WHAT NEEDS TO BE DONE:
Wherever the word "runtime" appears in a line of the data, that line should be copied.

Image comparison data
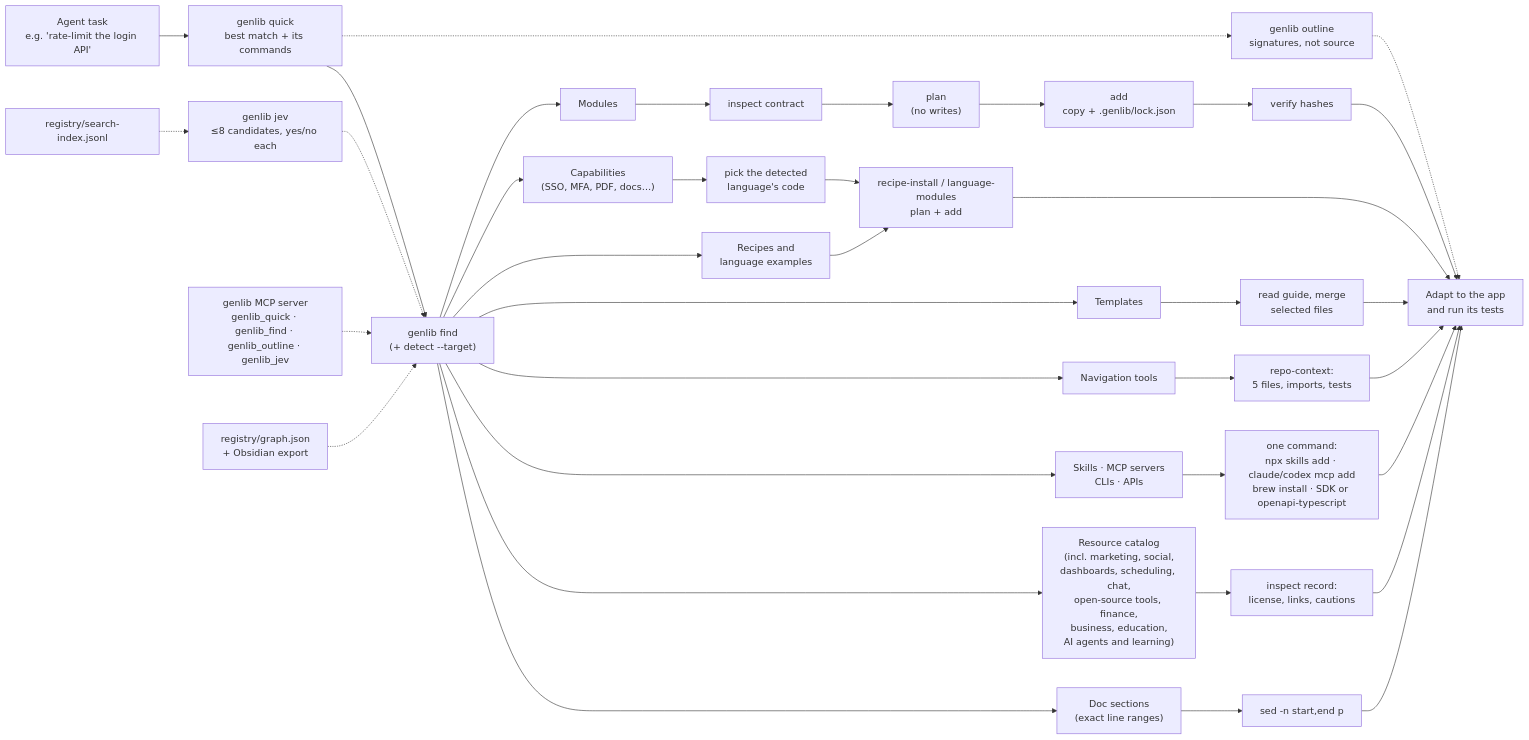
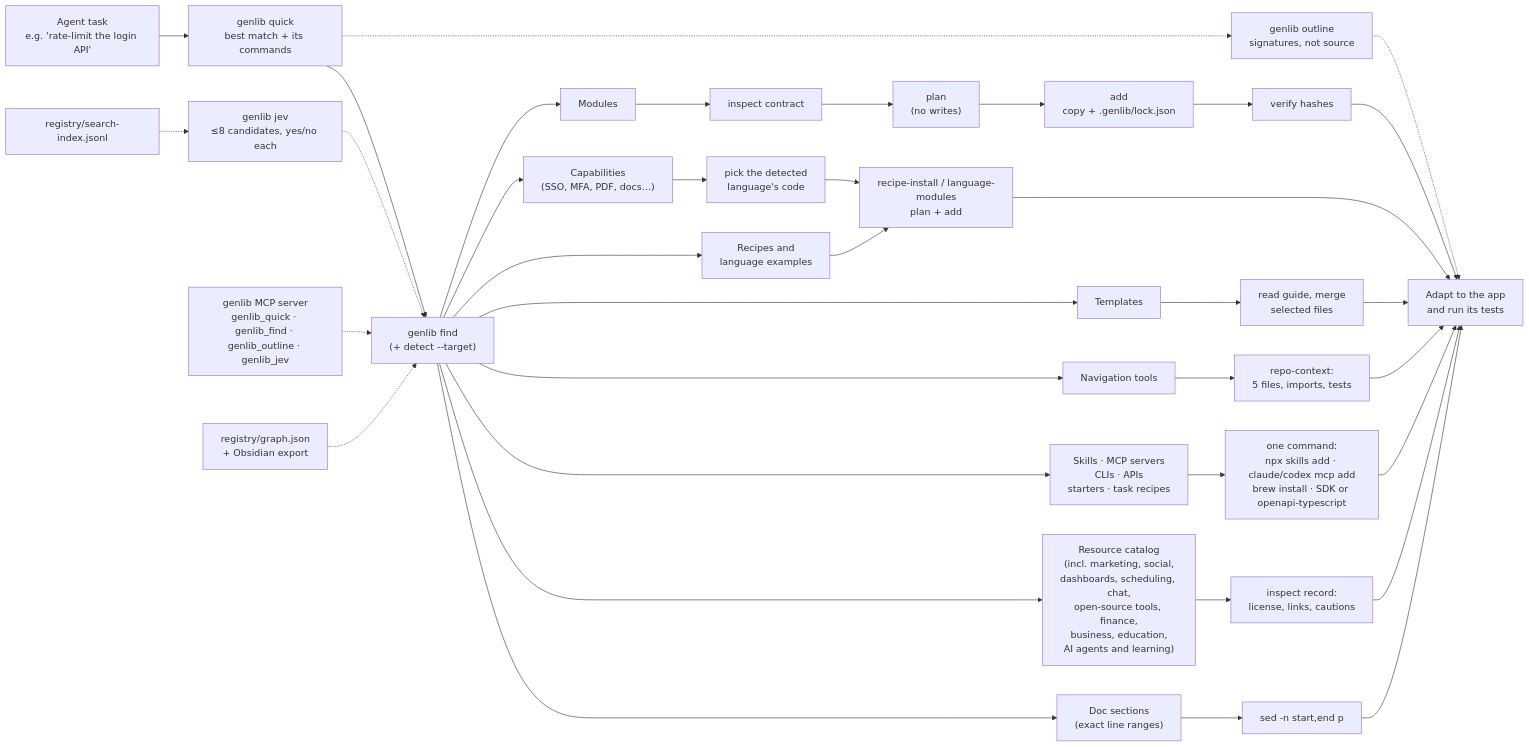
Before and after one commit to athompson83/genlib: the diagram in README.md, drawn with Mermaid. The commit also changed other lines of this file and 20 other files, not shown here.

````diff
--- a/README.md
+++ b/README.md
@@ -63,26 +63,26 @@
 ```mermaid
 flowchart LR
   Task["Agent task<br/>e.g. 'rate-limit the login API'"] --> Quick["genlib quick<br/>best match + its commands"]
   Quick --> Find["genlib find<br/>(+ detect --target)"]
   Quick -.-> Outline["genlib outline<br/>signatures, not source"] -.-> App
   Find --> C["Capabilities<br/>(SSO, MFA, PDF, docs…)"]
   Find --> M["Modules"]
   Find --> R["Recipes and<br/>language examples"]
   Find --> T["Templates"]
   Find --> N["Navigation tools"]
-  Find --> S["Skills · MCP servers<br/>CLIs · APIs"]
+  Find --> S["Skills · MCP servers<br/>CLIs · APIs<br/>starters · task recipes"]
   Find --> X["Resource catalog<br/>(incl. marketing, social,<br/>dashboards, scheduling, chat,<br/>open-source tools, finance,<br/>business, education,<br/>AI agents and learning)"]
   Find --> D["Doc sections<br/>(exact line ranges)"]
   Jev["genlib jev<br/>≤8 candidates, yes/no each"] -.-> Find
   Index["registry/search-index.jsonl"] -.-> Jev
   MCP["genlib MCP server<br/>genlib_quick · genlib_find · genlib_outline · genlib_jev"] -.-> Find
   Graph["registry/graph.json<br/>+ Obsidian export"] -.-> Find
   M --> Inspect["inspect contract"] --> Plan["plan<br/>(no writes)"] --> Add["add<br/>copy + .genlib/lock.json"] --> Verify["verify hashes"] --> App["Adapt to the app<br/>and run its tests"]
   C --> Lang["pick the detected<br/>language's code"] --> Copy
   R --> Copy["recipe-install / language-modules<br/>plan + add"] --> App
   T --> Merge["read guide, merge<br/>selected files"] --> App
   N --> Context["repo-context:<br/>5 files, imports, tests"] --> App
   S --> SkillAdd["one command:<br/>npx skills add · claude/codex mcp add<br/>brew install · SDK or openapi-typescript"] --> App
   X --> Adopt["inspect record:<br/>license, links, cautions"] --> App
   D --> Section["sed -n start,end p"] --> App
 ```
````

==

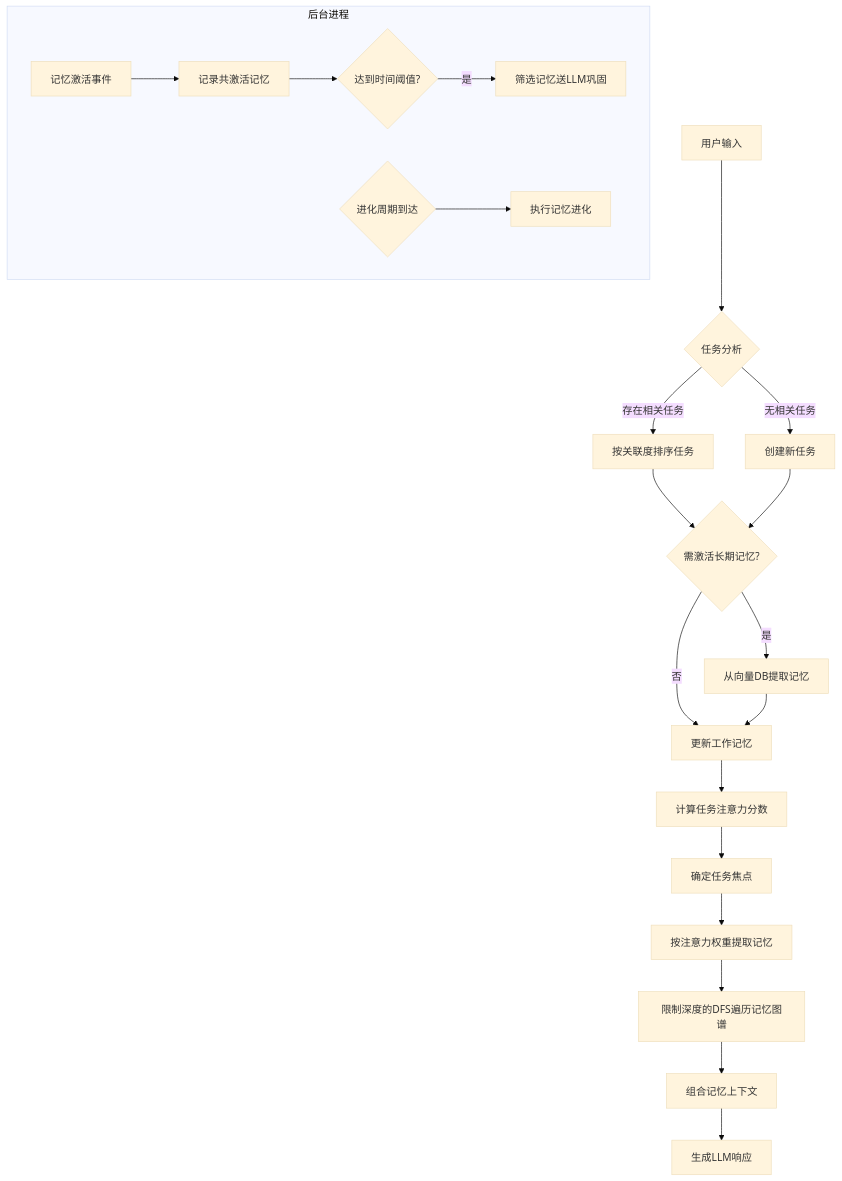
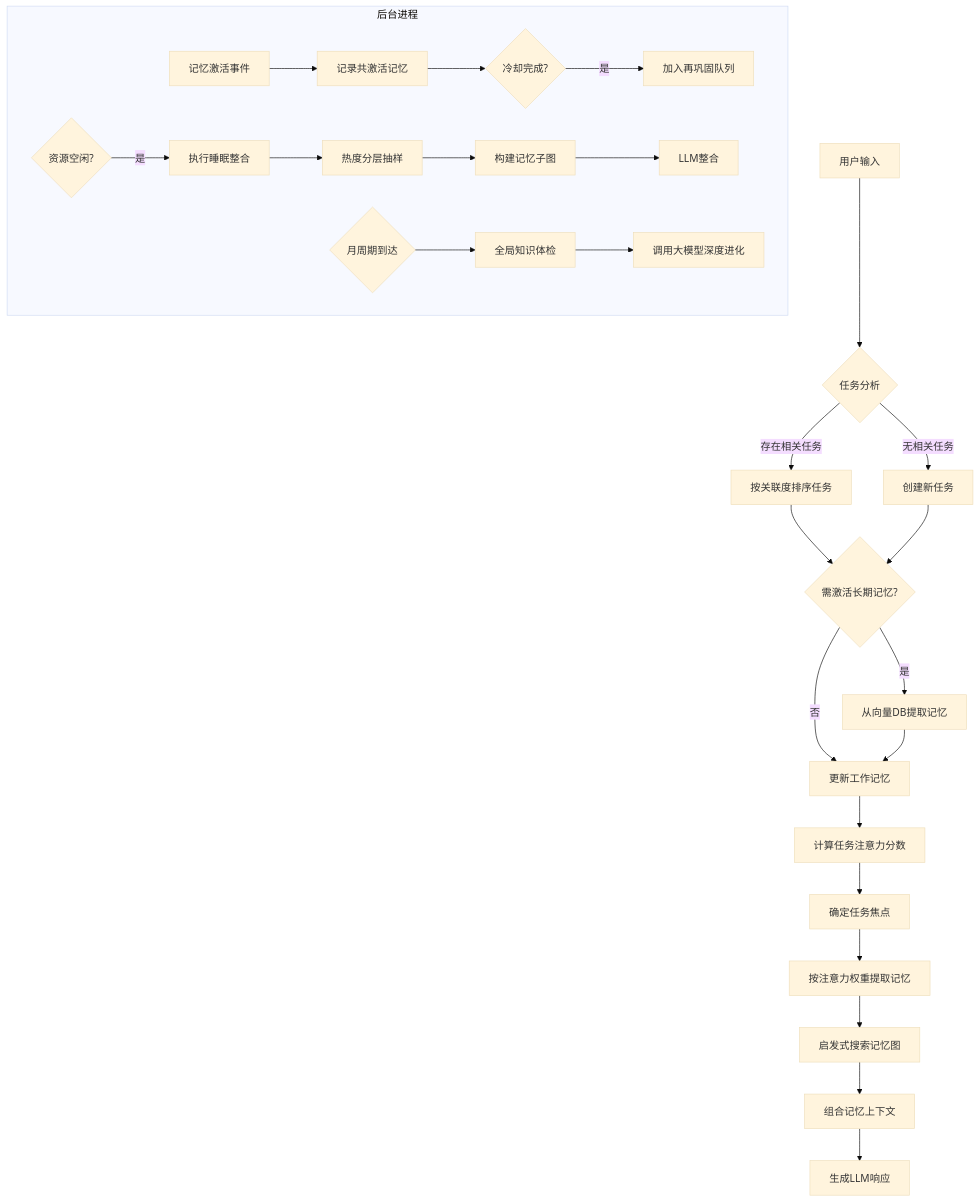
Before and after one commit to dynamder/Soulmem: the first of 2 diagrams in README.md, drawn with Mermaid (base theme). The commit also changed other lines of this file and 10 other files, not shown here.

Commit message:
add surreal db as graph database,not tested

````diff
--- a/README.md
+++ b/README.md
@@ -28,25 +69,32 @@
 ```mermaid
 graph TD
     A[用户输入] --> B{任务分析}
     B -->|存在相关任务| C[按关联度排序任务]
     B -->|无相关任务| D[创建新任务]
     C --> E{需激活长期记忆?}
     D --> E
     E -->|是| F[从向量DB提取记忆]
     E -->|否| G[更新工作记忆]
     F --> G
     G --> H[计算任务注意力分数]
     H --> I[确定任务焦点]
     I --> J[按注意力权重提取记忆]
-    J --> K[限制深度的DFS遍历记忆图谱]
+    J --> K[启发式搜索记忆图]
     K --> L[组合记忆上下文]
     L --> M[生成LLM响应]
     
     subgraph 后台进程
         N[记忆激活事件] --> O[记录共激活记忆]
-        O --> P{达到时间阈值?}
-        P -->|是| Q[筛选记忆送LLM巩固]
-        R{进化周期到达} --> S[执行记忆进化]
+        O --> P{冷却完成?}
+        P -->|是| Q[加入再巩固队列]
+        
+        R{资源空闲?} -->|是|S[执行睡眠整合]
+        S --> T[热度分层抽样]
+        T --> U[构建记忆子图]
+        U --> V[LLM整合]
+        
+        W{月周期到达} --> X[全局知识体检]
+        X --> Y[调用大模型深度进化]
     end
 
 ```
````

* * *

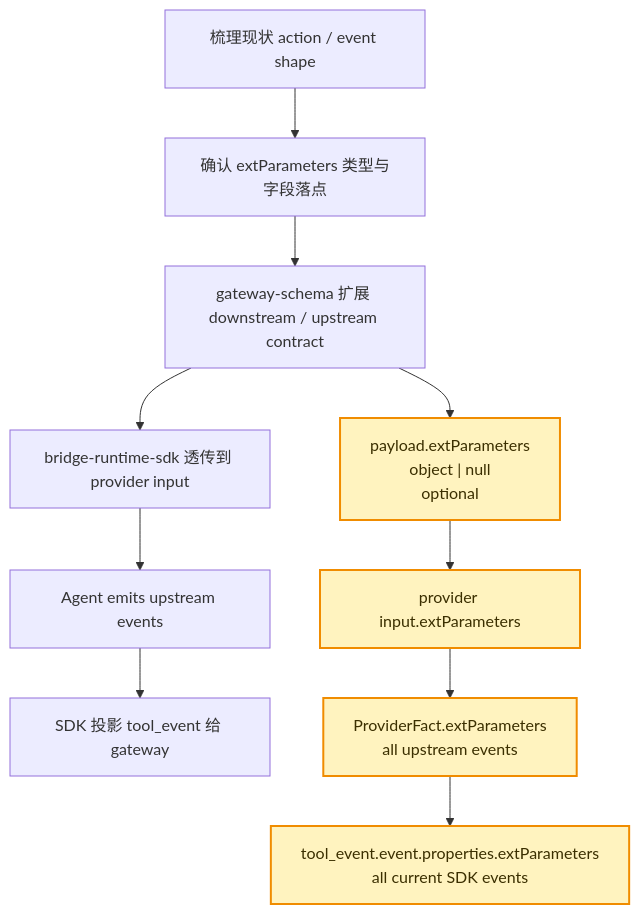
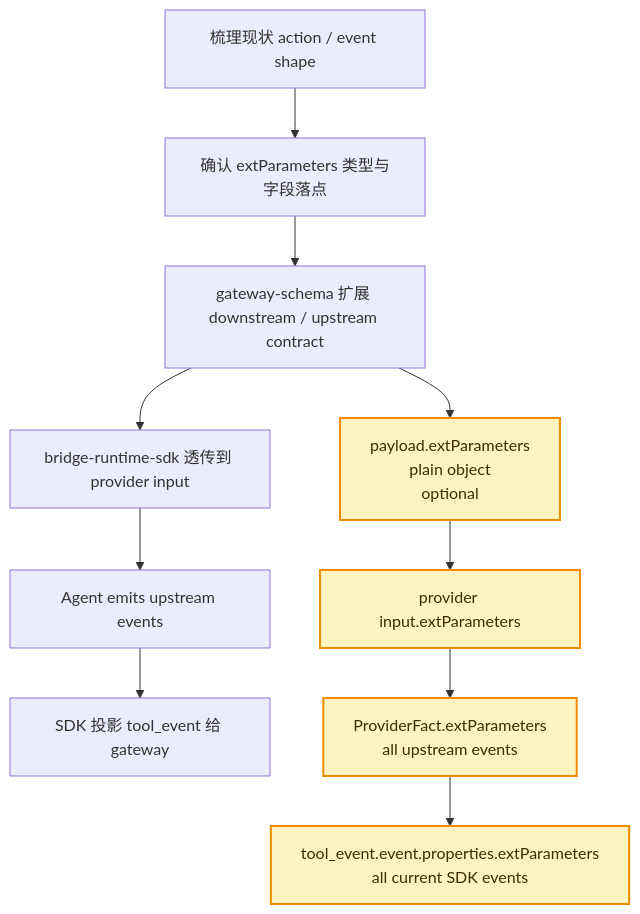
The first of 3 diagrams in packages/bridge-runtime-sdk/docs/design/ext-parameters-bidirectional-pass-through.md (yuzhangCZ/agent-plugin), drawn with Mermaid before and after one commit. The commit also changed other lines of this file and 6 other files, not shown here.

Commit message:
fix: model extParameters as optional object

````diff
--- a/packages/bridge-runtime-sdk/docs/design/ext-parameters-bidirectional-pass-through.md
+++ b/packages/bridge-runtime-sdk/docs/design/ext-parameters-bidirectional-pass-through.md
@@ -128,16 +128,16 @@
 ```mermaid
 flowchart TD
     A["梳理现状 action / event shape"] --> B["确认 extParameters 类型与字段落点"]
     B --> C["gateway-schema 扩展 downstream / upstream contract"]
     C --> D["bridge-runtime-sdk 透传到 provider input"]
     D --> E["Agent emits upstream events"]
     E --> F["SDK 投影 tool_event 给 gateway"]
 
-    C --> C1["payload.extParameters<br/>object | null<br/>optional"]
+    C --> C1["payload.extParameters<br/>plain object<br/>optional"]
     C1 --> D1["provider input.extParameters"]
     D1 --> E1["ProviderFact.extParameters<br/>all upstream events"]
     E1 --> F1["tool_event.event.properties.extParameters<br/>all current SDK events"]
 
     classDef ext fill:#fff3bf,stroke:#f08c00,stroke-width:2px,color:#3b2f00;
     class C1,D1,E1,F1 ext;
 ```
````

REPLY:
The first of 3 diagrams in packages/bridge-runtime-sdk/docs/design/ext-parameters-bidirectional-pass-through.md (yuzhangCZ/agent-plugin), drawn with Mermaid before and after one commit. The commit also changed other lines of this file and 6 other files, not shown here.
--- a/packages/bridge-runtime-sdk/docs/design/ext-parameters-bidirectional-pass-through.md
+++ b/packages/bridge-runtime-sdk/docs/design/ext-parameters-bidirectional-pass-through.md
     C --> D["bridge-runtime-sdk 透传到 provider input"]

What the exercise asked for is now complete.